- What is it?
- How do I use it in the game / engine?
- Why did I choose it?
- What are my future plans?
What is it?
Quick disclaimer. In this post, when I say Direct X, I'm actually just refering to Direct 3D. Direct X is the Windows graphics API that I decided to use. Direct X provides an interface that allows me to use the various features of the graphics card. Using HLSL(High-Level Shader Language), it's possible to write per vertex and per pixel programs to create many interesting effects.
Why did I choose it?
I have intention of starting a Direct X / Open GL debate. I've honestly never used Open GL. I decided on Direct X because it was created by Microsoft, and the only platform that I currently support is Windows and with MSDN and all of the Direct X samples included with the Direct X SDK, it was easy to start with. At first, I only supported Direct X 9, but now the game/engine also supports Direct X 11. I've developed a multiplatform framework that I hope will allow me to expand to other operating systems and using Open GL in the future, but for now, I just want to finish the game so I'm sticking with Direct X until the game has been completed.
How do I use it in the game / engine?
I use Direct X for all of my rendering. I've written two frameworks that sit on top of Direct X. One is very high level and uses handles to refer to resources. The other is much closer to the API. This has been working well, but as I've been coding, I've been realizing the benefits of the higher level framework and am considering phasing out the lower-level API-like framework and just and work on making the higher-level version faster.
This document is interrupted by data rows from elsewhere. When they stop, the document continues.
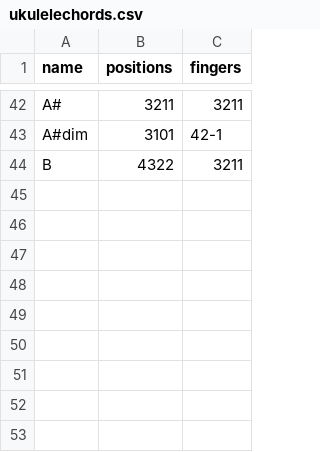
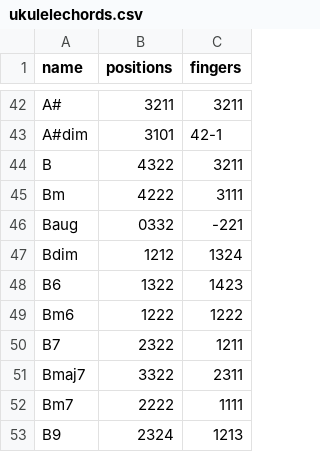
Before and after one commit to earboxer/chordsdata, a CSV file: ukulelechords.csv, drawn as a sheet; only a part is shown, gaps mark what is left out; the diff names each change by its address in the sheet, - before the commit and + after, or states it on an @@ line.

Commit message:
added more Ukulele chord tabs for B

```diff
--- a/ukulelechords.csv
+++ b/ukulelechords.csv
+row 45: Bm | 4222 | 3111
+row 46: Baug | 0332 | -221
+row 47: Bdim | 1212 | 1324
+row 48: B6 | 1322 | 1423
+row 49: Bm6 | 1222 | 1222
+row 50: B7 | 2322 | 1211
+row 51: Bmaj7 | 3322 | 2311
+row 52: Bm7 | 2222 | 1111
+row 53: B9 | 2324 | 1213
```
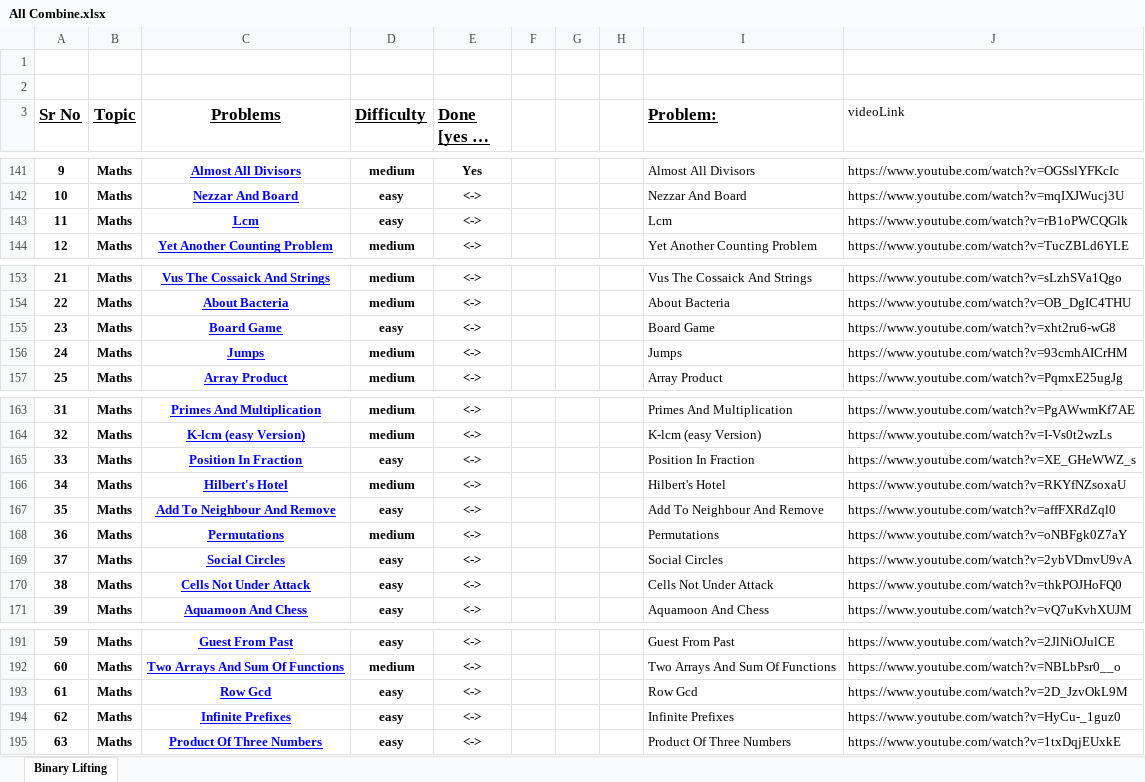
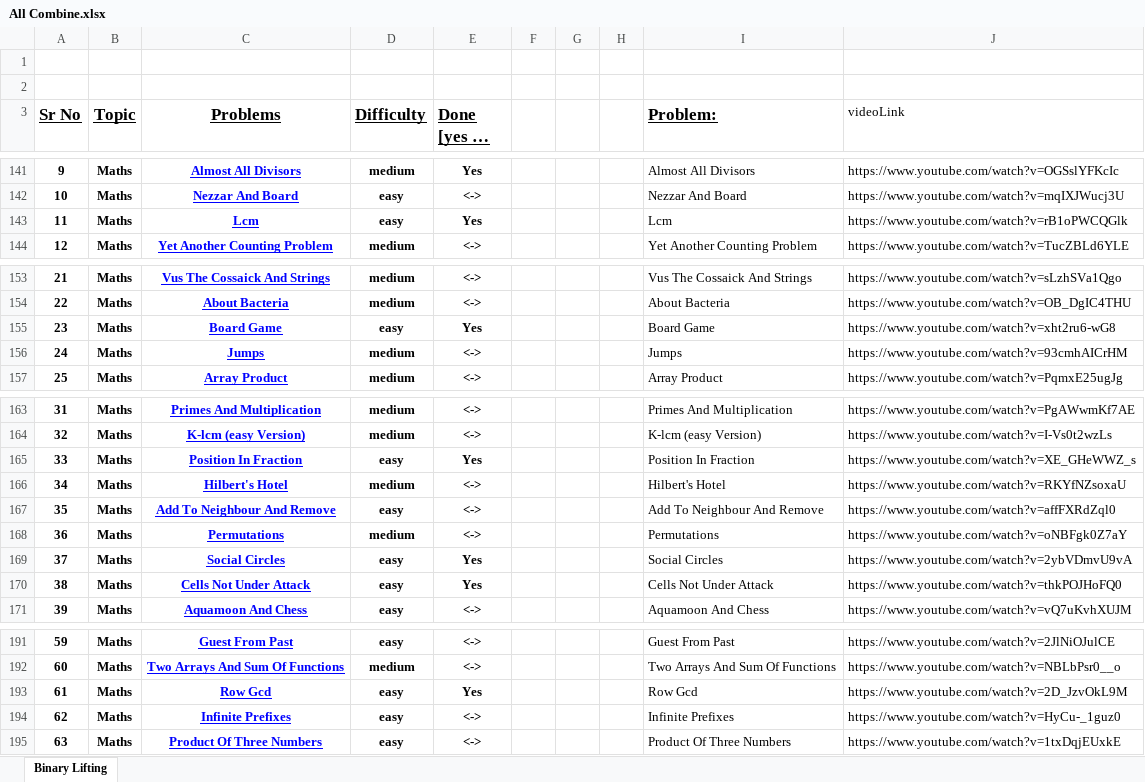
Before and after one commit to Vicky-Guptaa/Competetive_Programming, an Excel workbook: Cp Prac/Cp Pep Sheet/All Combine.xlsx, sheet Binary Lifting, drawn as a sheet; only a part is shown, gaps mark what is left out; long unchanged cells end in …; values as stored, in another font and other column widths than the file's, no borders; the diff names each change by its address in the sheet, - before the commit and + after, or states it on an @@ line.

```diff
--- a/Cp Prac/Cp Pep Sheet/All Combine.xlsx (sheet Binary Lifting)
+++ b/Cp Prac/Cp Pep Sheet/All Combine.xlsx (sheet Binary Lifting)
-E143 (Done [yes or no]): <->
+E143 (Done [yes or no]): Yes
-E155 (Done [yes or no]): <->
+E155 (Done [yes or no]): Yes
-E165 (Done [yes or no]): <->
+E165 (Done [yes or no]): Yes
-E169:E170 (Done [yes or no]): <->
+E169:E170 (Done [yes or no]): Yes
-E193 (Done [yes or no]): <->
+E193 (Done [yes or no]): Yes
```
Also changed, not shown: 11 other files.
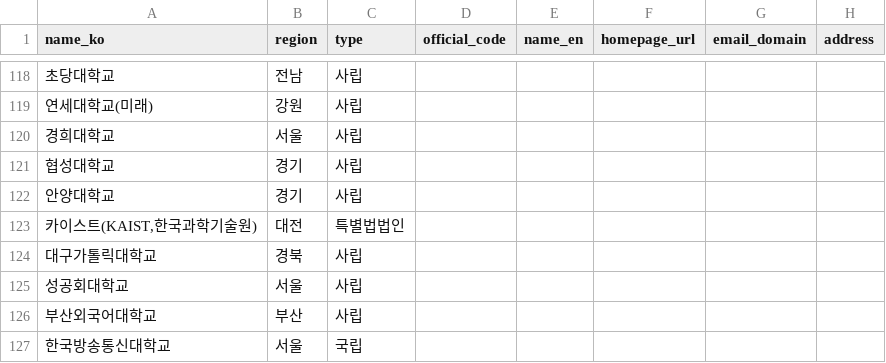
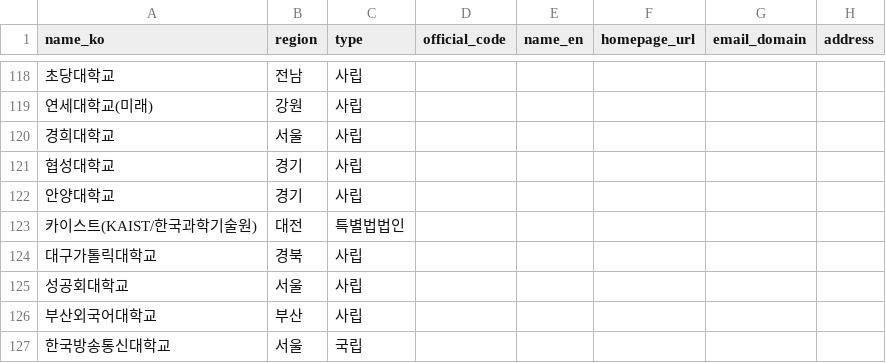
Before and after one commit to Joshuagermany/OURLAB, a CSV file: db/seed/universities.csv, drawn as a sheet; only a part is shown, gaps mark what is left out; the diff names each change by its address in the sheet, - before the commit and + after, or states it on an @@ line.

```diff
--- a/db/seed/universities.csv
+++ b/db/seed/universities.csv
-A123 (name_ko): 카이스트(KAIST,한국과학기술원)
+A123 (name_ko): 카이스트(KAIST/한국과학기술원)
```
Also changed, not shown: db/seed/labs.csv, 2 other files.
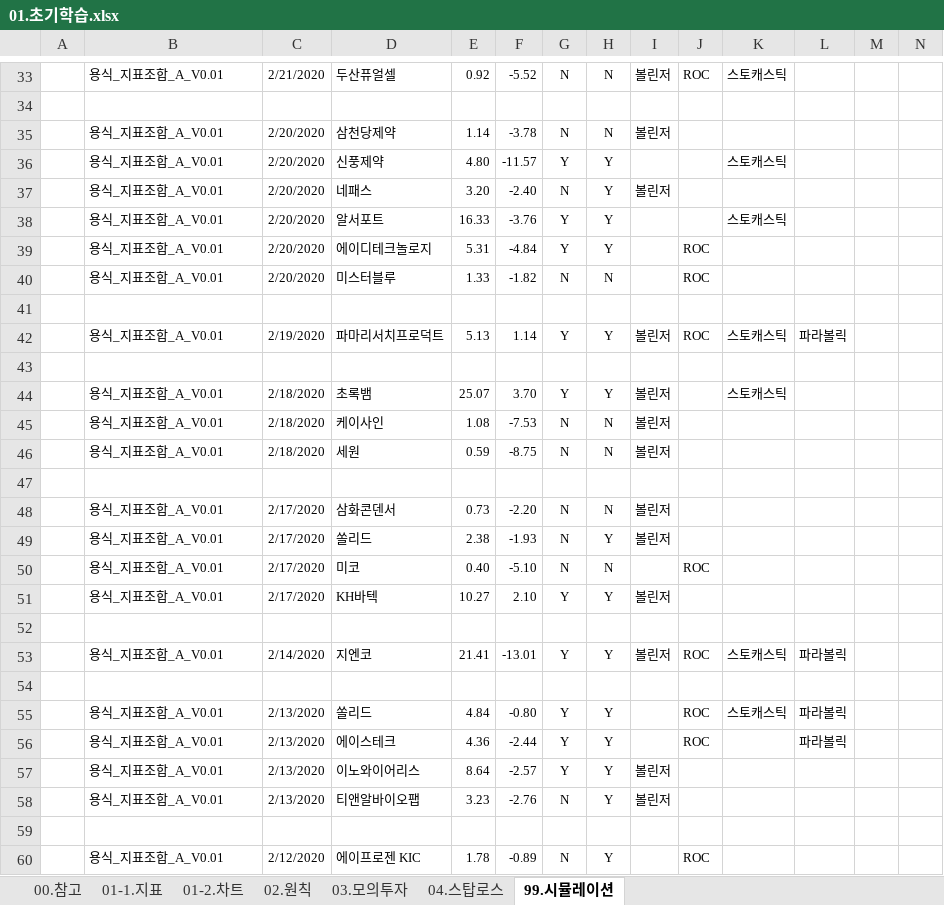
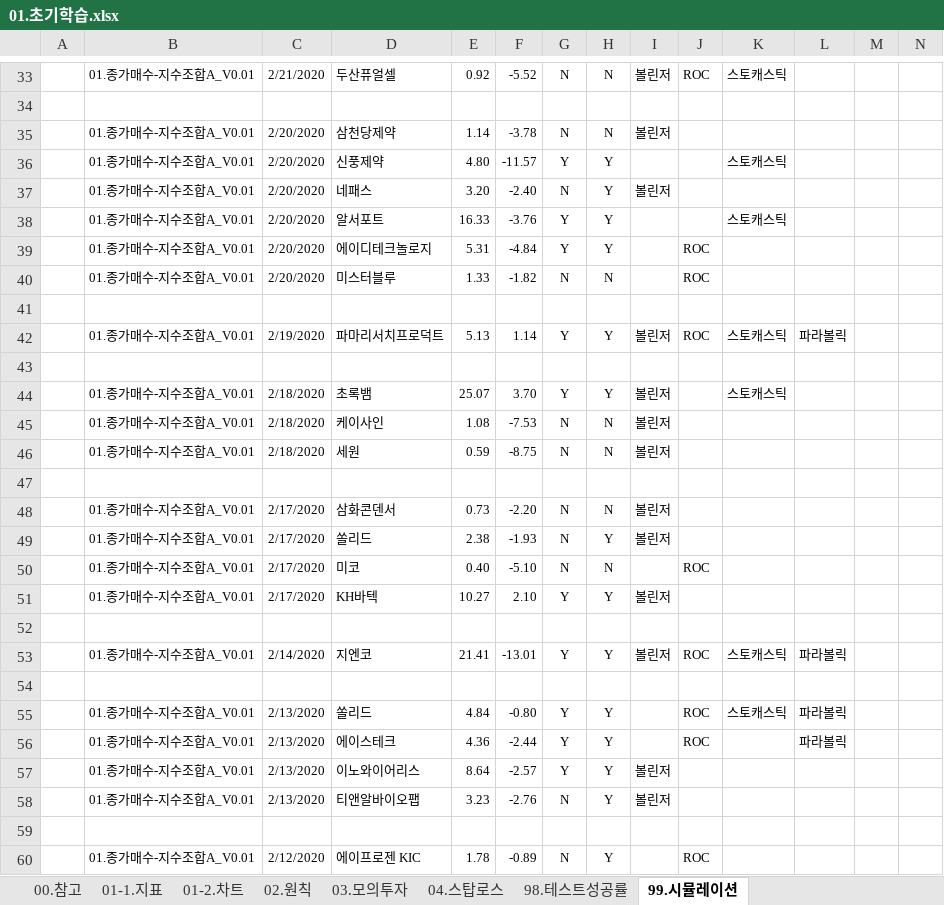
Before and after one commit to YongSoekChoeng/stocks, an Excel workbook: WorkShop/01.docs/01.초기학습.xlsx, sheet 99.시뮬레이션, drawn as a sheet; only a part is shown, gaps mark what is left out; values as stored, in another font and other column widths than the file's, no borders; conditional formats not drawn; the diff covers the shown part only; the diff names each change by its address in the sheet, - before the commit and + after, or states it on an @@ line.

```diff
--- a/WorkShop/01.docs/01.초기학습.xlsx (sheet 99.시뮬레이션)
+++ b/WorkShop/01.docs/01.초기학습.xlsx (sheet 99.시뮬레이션)
+sheet tab: 98.테스트성공률
-B33: 용식_지표조합_A_V0.01
+B33: 01.종가매수-지수조합A_V0.01
-B35:B40: 용식_지표조합_A_V0.01
+B35:B40: 01.종가매수-지수조합A_V0.01
-B42: 용식_지표조합_A_V0.01
+B42: 01.종가매수-지수조합A_V0.01
-B44:B46: 용식_지표조합_A_V0.01
+B44:B46: 01.종가매수-지수조합A_V0.01
-B48:B51: 용식_지표조합_A_V0.01
+B48:B51: 01.종가매수-지수조합A_V0.01
-B53: 용식_지표조합_A_V0.01
+B53: 01.종가매수-지수조합A_V0.01
-B55:B58: 용식_지표조합_A_V0.01
+B55:B58: 01.종가매수-지수조합A_V0.01
-B60: 용식_지표조합_A_V0.01
+B60: 01.종가매수-지수조합A_V0.01
```
Also changed, not shown: 35 edited cells elsewhere in this sheet, sheet 03.모의투자, sheet 02.원칙, sheet 04.스탑로스, charts or pictures, WorkShop/01.docs/이사관련.xlsx.
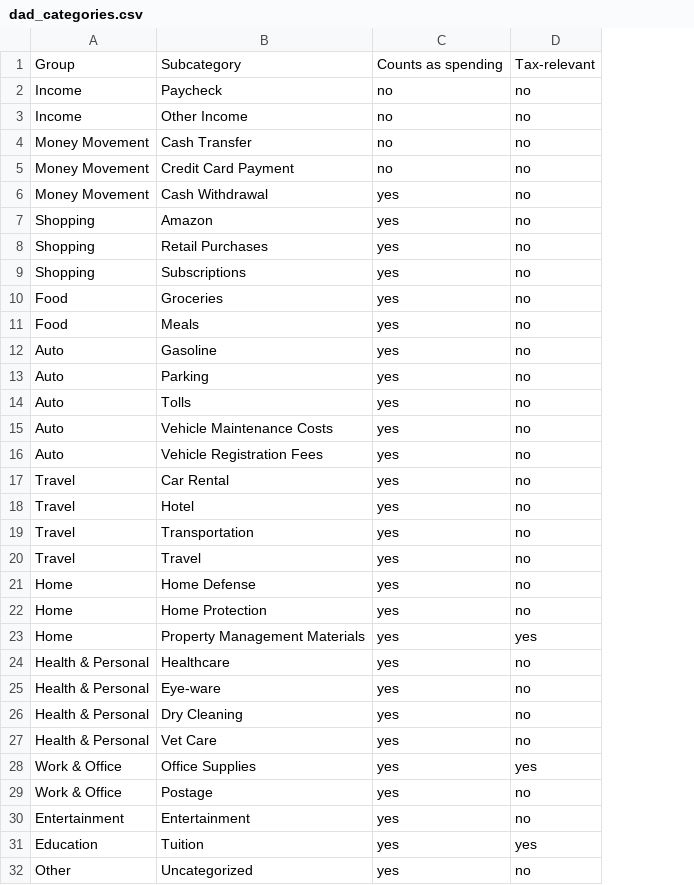
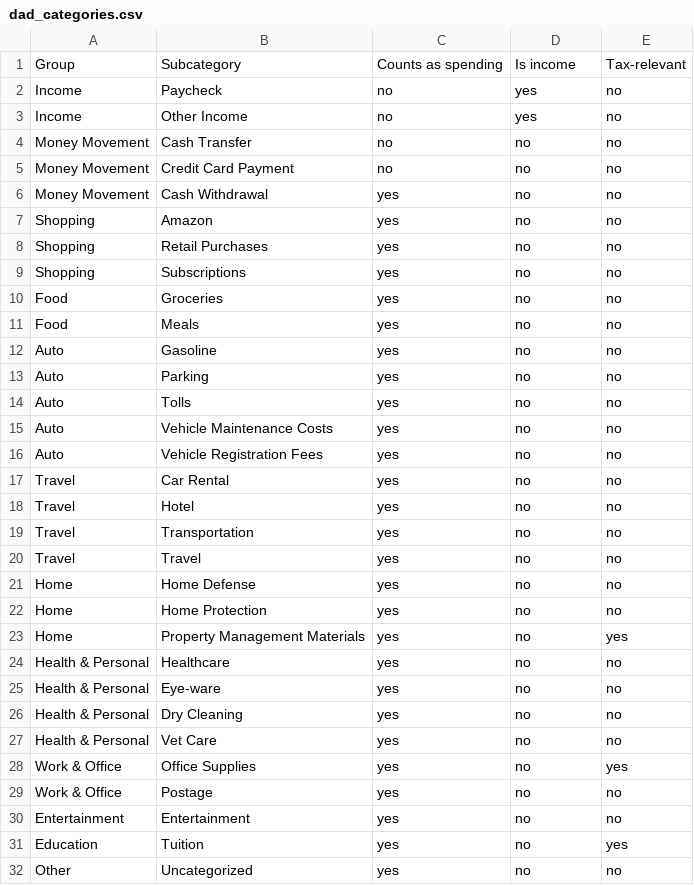
Before and after one commit to garretnegron/chase-to-postgres, a CSV file: starter_lists/dad_categories.csv, drawn as a sheet; the diff names each change by its address in the sheet, - before the commit and + after, or states it on an @@ line.

```diff
--- a/starter_lists/dad_categories.csv
+++ b/starter_lists/dad_categories.csv
+column E, rows 1-32: Tax-relevant | no | no | no | no | no | no | no | no | no | no | no | no | no | no | no | no | no | no | no | no | no | yes | no | no | no | no | yes | no | no | yes | no
-D1: Tax-relevant
+D1: Is income
-D2:D3: no
+D2:D3: yes
-D23: yes
+D23: no
-D28: yes
+D28: no
-D31: yes
+D31: no
```
Also changed, not shown: starter_lists/garret_categories.csv, 8 other files.
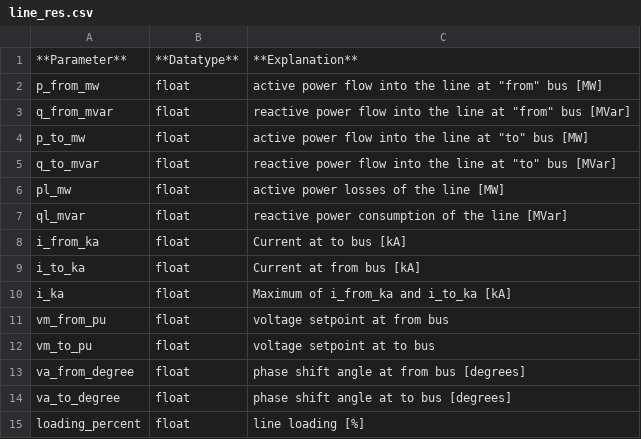
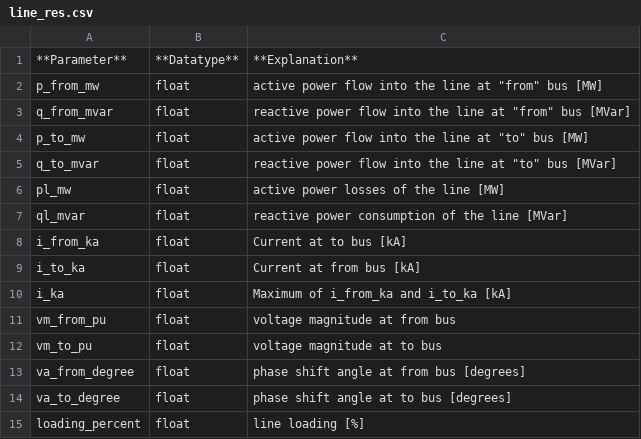
Before and after one commit to e2nIEE/pandapower, a CSV file: doc/elements/line_res.csv, drawn as a sheet.

Commit message:
res_line documentation

```diff
--- a/doc/elements/line_res.csv
+++ b/doc/elements/line_res.csv
@@ -10,4 +10,4 @@ i_to_ka;float;Current at from bus [kA]
 i_ka;float;Maximum of i_from_ka and i_to_ka [kA]
-vm_from_pu;float;voltage setpoint at from bus
-vm_to_pu;float;voltage setpoint at to bus
+vm_from_pu;float;voltage magnitude at from bus
+vm_to_pu;float;voltage magnitude at to bus
 va_from_degree;float;phase shift angle at from bus [degrees]
```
The higher-level framework is built on top of the lower-level stuff so I feel like I'll be able to eliminate a lot of code the and make it faster by just have the higher-level framework directly access the API. I'll continue to experiment with this and make a final decision after this game has been completed. No more major engine changes unless they are 100 percent needed to complete the project.
I make extensive use of HLSL shaders and created my own material system that uses different shader techniques and texture maps to make various effects. Most surfaces use 3 textures--diffuse, normal, effects. The effects texture contains extra per-pixel information for things such as glow and specular. Models are rendered in order based on their shader and texture combination to reduce changing the texture. Translucent things are rendered in a second past using a z-sorted order.
What are my future plans?
There are quite a few graphical features that I'd love to add. I've been doing a lot of reading on deferred rendering systems and feel that I'd be able to get a lot of interesting lighting effects with it, but shadows are what's actually high on my todo list. I'd also like to add more support for other kinds of visual effects like electricity, smoke, and other particle effects.
To follow the project here on Gamedev, you can visit here http://www.gamedev.net/page/indie/project.html/_/action/auxnet-battlegrounds-r18
You can also follow the project on Youtube here: http://www.youtube.com/channel/UC-QAiqVnw6nVrFzW__fZeeA
Google+ Gallery: https://plus.google.com/112888538773179540556/posts/DAQhfYqUMyH